Below I summarize some of the areas of intense general robotics research over the last few years. It focuses on the attempts to leverage LLMs/VLMs and related techniques for robotics and what techniques might prove fruitful for extracting the most value out of large robotics datasets. These techniques are being applied all across the robotics field to varying success. Considering my active work on driverless vehicles, I avoid analyzing related advances in autonomous driving. Instead, I focus this review mostly on grasping and manipulation robots, as that is an area of particular research emphasis. I think the lessons learned in this robotics sub-domain extend to most other areas of robotics.
As a preliminary historical note, the idea of using data from other robots or models trained on non-robotics data to build better robots is still a novel one. The hand-engineered components in conventional robotics systems (pre-deep learning) struggled to leverage robot data at all except to scrutinize directly for debugging purposes. To be clear, model based approaches can still produce powerful results, including the notable robot parkour exhibited by Boston Dynamics robots.
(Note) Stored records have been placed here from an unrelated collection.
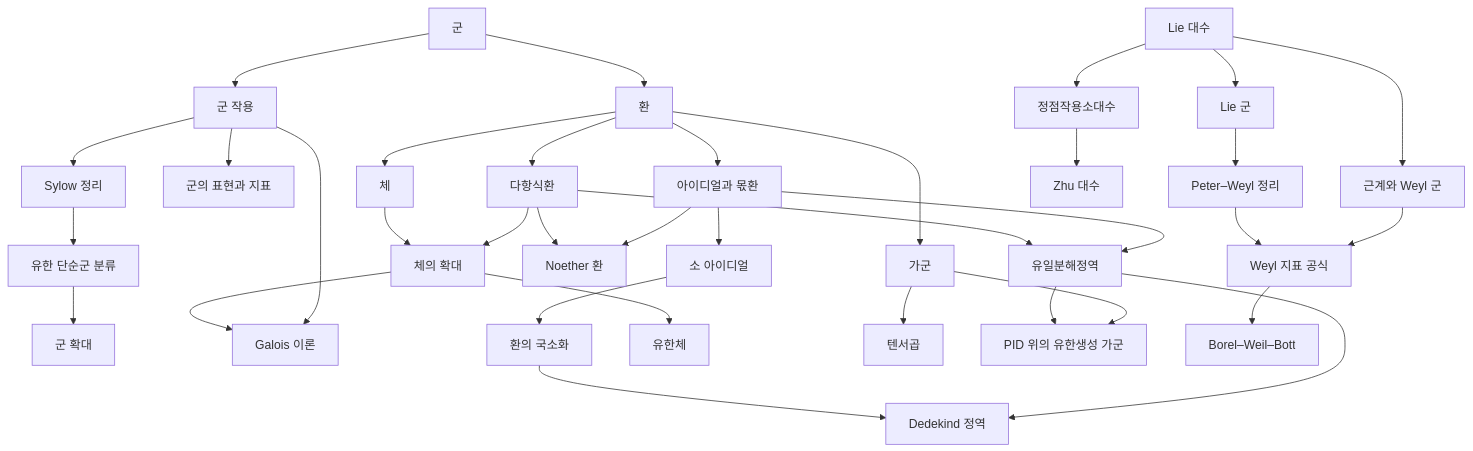
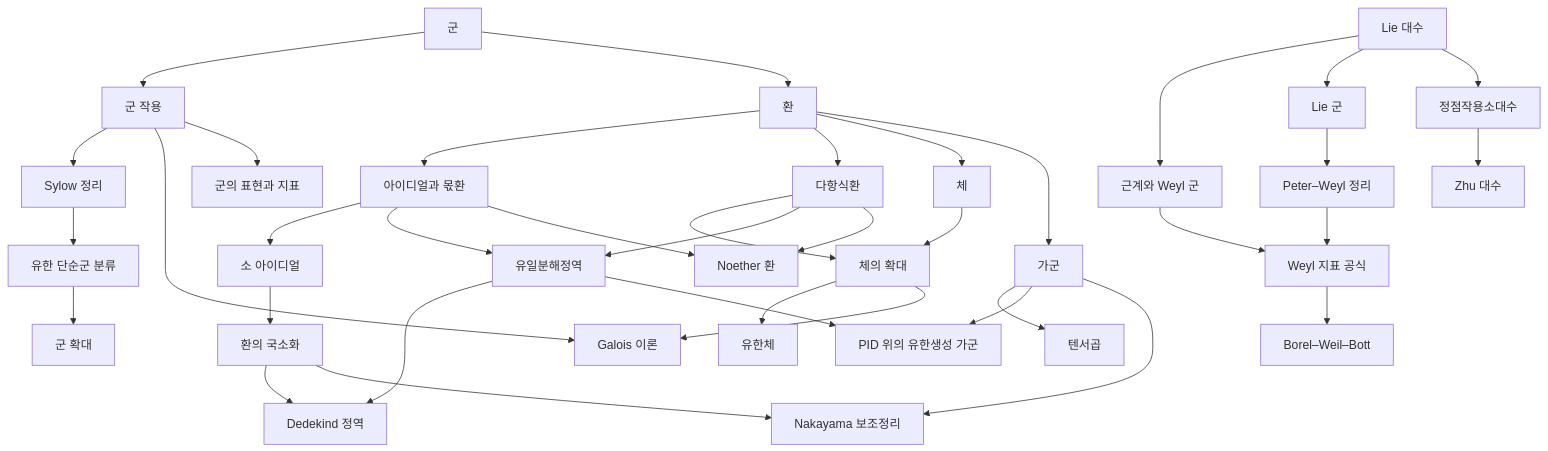
Before and after one commit to Phryxia/math-map: the diagram in docs/abstract-algebra-overview.md, drawn with Mermaid.

Commit message:
put nakayama-lemma on the abstract-algebra map
Claude-Session: https://claude.ai/code/session_01DuCsT1TZiDA2ph5ik8m61S

````diff
--- a/docs/abstract-algebra-overview.md
+++ b/docs/abstract-algebra-overview.md
@@ -11,21 +11,23 @@
 ```mermaid
 graph TD
   G["군"] --> GA["군 작용"] --> SY["Sylow 정리"] --> FS["유한 단순군 분류"] --> GE["군 확대"]
   GA --> GT["Galois 이론"]
   GA --> GR["군의 표현과 지표"]
   G --> R["환"] --> ID["아이디얼과 몫환"] --> PI["소 아이디얼"] --> LZ["환의 국소화"]
   ID --> UFD["유일분해정역"] --> DD["Dedekind 정역"]
   ID --> NO["Noether 환"]
   LZ --> DD
   R --> PR["다항식환"] --> FE["체의 확대"]
   PR --> UFD
   PR --> NO
   R --> F["체"] --> FE --> FF["유한체"]
   FE --> GT
   R --> M["가군"] --> TP["텐서곱"]
   M --> FG["PID 위의 유한생성 가군"]
   UFD --> FG
+  M --> NK["Nakayama 보조정리"]
+  LZ --> NK
   LA["Lie 대수"] --> RS["근계와 Weyl 군"] --> WC["Weyl 지표 공식"] --> BWB["Borel–Weil–Bott"]
   LA --> LG["Lie 군"] --> PW["Peter–Weyl 정리"] --> WC
   LA --> VOA["정점작용소대수"] --> ZA["Zhu 대수"]
 ```
````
However, this post assumes a more modern architecture that includes data driven components that are architected to enable learning from data, whether generated directly by the target platform or otherwise.